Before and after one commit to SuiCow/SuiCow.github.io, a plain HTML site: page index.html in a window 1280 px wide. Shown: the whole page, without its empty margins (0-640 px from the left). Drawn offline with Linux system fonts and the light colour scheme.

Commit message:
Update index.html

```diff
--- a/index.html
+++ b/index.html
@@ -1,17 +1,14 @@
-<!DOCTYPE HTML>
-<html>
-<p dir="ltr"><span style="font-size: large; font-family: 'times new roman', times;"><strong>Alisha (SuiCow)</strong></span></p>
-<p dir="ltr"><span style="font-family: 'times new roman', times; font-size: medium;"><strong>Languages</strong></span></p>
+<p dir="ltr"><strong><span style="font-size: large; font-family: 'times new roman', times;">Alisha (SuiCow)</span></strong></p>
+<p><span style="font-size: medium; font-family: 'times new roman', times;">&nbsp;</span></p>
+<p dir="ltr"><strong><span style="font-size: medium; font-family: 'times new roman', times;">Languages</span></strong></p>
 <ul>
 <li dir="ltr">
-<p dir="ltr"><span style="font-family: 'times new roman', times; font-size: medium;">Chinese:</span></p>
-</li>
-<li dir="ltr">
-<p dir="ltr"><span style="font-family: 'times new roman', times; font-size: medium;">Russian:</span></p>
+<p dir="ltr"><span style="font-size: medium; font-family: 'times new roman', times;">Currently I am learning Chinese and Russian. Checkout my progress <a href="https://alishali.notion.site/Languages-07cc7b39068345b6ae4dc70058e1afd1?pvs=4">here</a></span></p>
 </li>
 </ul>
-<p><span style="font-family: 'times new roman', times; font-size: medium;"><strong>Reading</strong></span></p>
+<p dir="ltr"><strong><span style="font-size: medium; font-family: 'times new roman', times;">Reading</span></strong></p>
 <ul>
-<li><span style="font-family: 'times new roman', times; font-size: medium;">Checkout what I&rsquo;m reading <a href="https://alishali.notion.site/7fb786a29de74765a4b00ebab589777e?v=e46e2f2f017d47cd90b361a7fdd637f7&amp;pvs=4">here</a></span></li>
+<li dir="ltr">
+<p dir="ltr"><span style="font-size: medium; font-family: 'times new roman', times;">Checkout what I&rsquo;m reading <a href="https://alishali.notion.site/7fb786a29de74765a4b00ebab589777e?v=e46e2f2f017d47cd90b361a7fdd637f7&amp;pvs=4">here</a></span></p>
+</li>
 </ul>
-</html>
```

• • •

Problem requirements:
Repeat every record above. Each one must match exactly.

Answer section:
Before and after one commit to SuiCow/SuiCow.github.io, a plain HTML site: page index.html in a window 1280 px wide. Shown: the whole page, without its empty margins (0-640 px from the left). Drawn offline with Linux system fonts and the light colour scheme.

Commit message:
Update index.html

```diff
--- a/index.html
+++ b/index.html
@@ -1,17 +1,14 @@
-<!DOCTYPE HTML>
-<html>
-<p dir="ltr"><span style="font-size: large; font-family: 'times new roman', times;"><strong>Alisha (SuiCow)</strong></span></p>
-<p dir="ltr"><span style="font-family: 'times new roman', times; font-size: medium;"><strong>Languages</strong></span></p>
+<p dir="ltr"><strong><span style="font-size: large; font-family: 'times new roman', times;">Alisha (SuiCow)</span></strong></p>
+<p><span style="font-size: medium; font-family: 'times new roman', times;">&nbsp;</span></p>
+<p dir="ltr"><strong><span style="font-size: medium; font-family: 'times new roman', times;">Languages</span></strong></p>
 <ul>
 <li dir="ltr">
-<p dir="ltr"><span style="font-family: 'times new roman', times; font-size: medium;">Chinese:</span></p>
-</li>
-<li dir="ltr">
-<p dir="ltr"><span style="font-family: 'times new roman', times; font-size: medium;">Russian:</span></p>
+<p dir="ltr"><span style="font-size: medium; font-family: 'times new roman', times;">Currently I am learning Chinese and Russian. Checkout my progress <a href="https://alishali.notion.site/Languages-07cc7b39068345b6ae4dc70058e1afd1?pvs=4">here</a></span></p>
 </li>
 </ul>
-<p><span style="font-family: 'times new roman', times; font-size: medium;"><strong>Reading</strong></span></p>
+<p dir="ltr"><strong><span style="font-size: medium; font-family: 'times new roman', times;">Reading</span></strong></p>
 <ul>
-<li><span style="font-family: 'times new roman', times; font-size: medium;">Checkout what I&rsquo;m reading <a href="https://alishali.notion.site/7fb786a29de74765a4b00ebab589777e?v=e46e2f2f017d47cd90b361a7fdd637f7&amp;pvs=4">here</a></span></li>
+<li dir="ltr">
+<p dir="ltr"><span style="font-size: medium; font-family: 'times new roman', times;">Checkout what I&rsquo;m reading <a href="https://alishali.notion.site/7fb786a29de74765a4b00ebab589777e?v=e46e2f2f017d47cd90b361a7fdd637f7&amp;pvs=4">here</a></span></p>
+</li>
 </ul>
-</html>
```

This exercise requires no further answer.